__Task statement__: Output the full listing below exactly as it reads, and skip anything that is a picture.
(Extracted data begins)
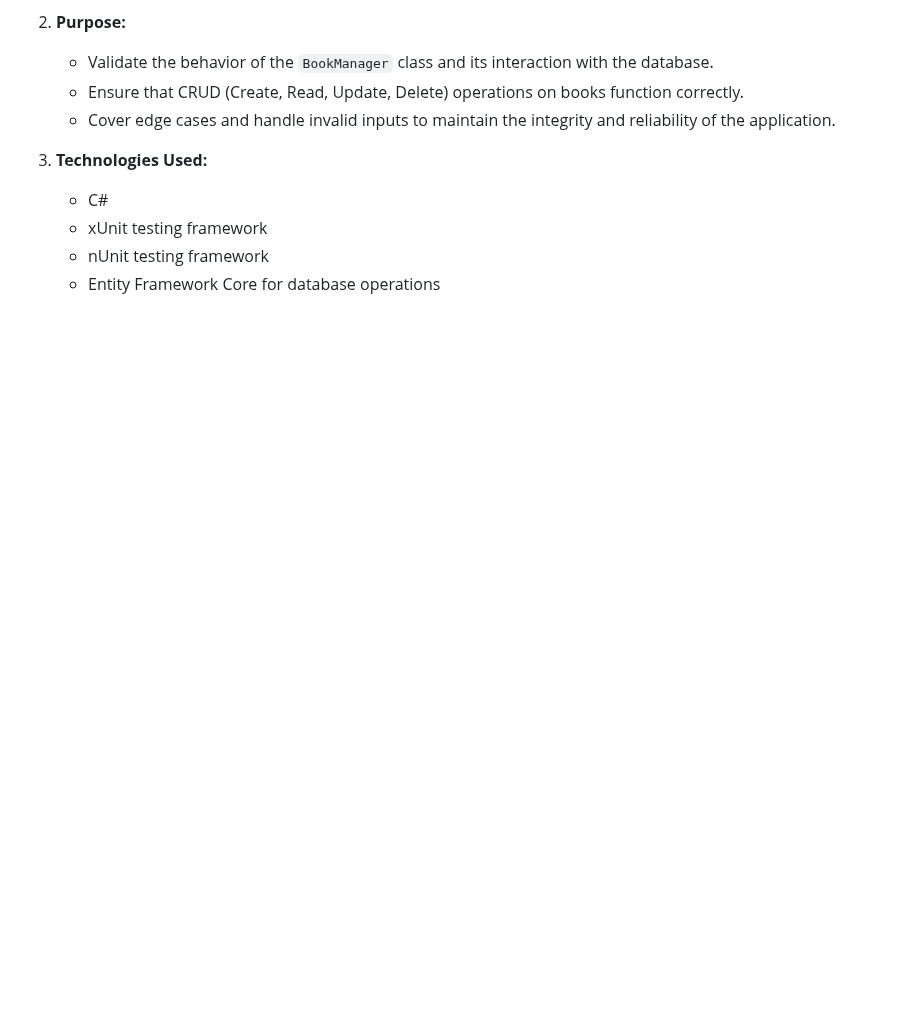
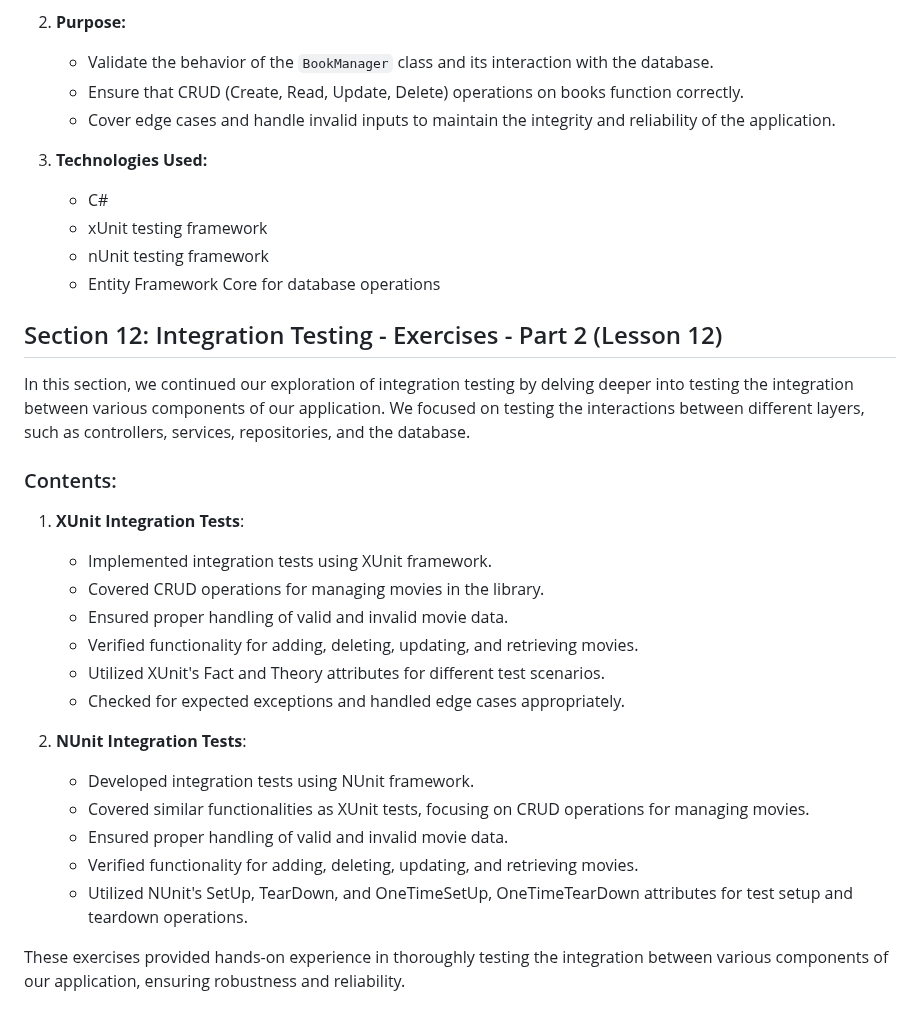
Before and after one commit to SimeonSavov/Back-End-Basics, a Markdown page: README.md, the part around the change. GitHub-like rendering; blank space fills up the shorter version.

Commit message:
Update README.md with summary for lesson 12

```diff
--- a/README.md
+++ b/README.md
@@ -413,3 +413,27 @@ This section covers exercises related to integration testing in the context of t
     -   xUnit testing framework
     -   nUnit testing framework
     -   Entity Framework Core for database operations
+
+## Section 12: Integration Testing - Exercises - Part 2 (Lesson 12)
+
+In this section, we continued our exploration of integration testing by delving deeper into testing the integration between various components of our application. We focused on testing the interactions between different layers, such as controllers, services, repositories, and the database.
+
+### Contents:
+
+1.  **XUnit Integration Tests**:
+
+    -   Implemented integration tests using XUnit framework.
+    -   Covered CRUD operations for managing movies in the library.
+    -   Ensured proper handling of valid and invalid movie data.
+    -   Verified functionality for adding, deleting, updating, and retrieving movies.
+    -   Utilized XUnit's Fact and Theory attributes for different test scenarios.
+    -   Checked for expected exceptions and handled edge cases appropriately.
+2.  **NUnit Integration Tests**:
+
+    -   Developed integration tests using NUnit framework.
+    -   Covered similar functionalities as XUnit tests, focusing on CRUD operations for managing movies.
+    -   Ensured proper handling of valid and invalid movie data.
+    -   Verified functionality for adding, deleting, updating, and retrieving movies.
+    -   Utilized NUnit's SetUp, TearDown, and OneTimeSetUp, OneTimeTearDown attributes for test setup and teardown operations.
+
+These exercises provided hands-on experience in thoroughly testing the integration between various components of our application, ensuring robustness and reliability.
```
(Extracted data ends)
__Solution__:
Before and after one commit to SimeonSavov/Back-End-Basics, a Markdown page: README.md, the part around the change. GitHub-like rendering; blank space fills up the shorter version.

Commit message:
Update README.md with summary for lesson 12

```diff
--- a/README.md
+++ b/README.md
@@ -413,3 +413,27 @@ This section covers exercises related to integration testing in the context of t
     -   xUnit testing framework
     -   nUnit testing framework
     -   Entity Framework Core for database operations
+
+## Section 12: Integration Testing - Exercises - Part 2 (Lesson 12)
+
+In this section, we continued our exploration of integration testing by delving deeper into testing the integration between various components of our application. We focused on testing the interactions between different layers, such as controllers, services, repositories, and the database.
+
+### Contents:
+
+1.  **XUnit Integration Tests**:
+
+    -   Implemented integration tests using XUnit framework.
+    -   Covered CRUD operations for managing movies in the library.
+    -   Ensured proper handling of valid and invalid movie data.
+    -   Verified functionality for adding, deleting, updating, and retrieving movies.
+    -   Utilized XUnit's Fact and Theory attributes for different test scenarios.
+    -   Checked for expected exceptions and handled edge cases appropriately.
+2.  **NUnit Integration Tests**:
+
+    -   Developed integration tests using NUnit framework.
+    -   Covered similar functionalities as XUnit tests, focusing on CRUD operations for managing movies.
+    -   Ensured proper handling of valid and invalid movie data.
+    -   Verified functionality for adding, deleting, updating, and retrieving movies.
+    -   Utilized NUnit's SetUp, TearDown, and OneTimeSetUp, OneTimeTearDown attributes for test setup and teardown operations.
+
+These exercises provided hands-on experience in thoroughly testing the integration between various components of our application, ensuring robustness and reliability.
```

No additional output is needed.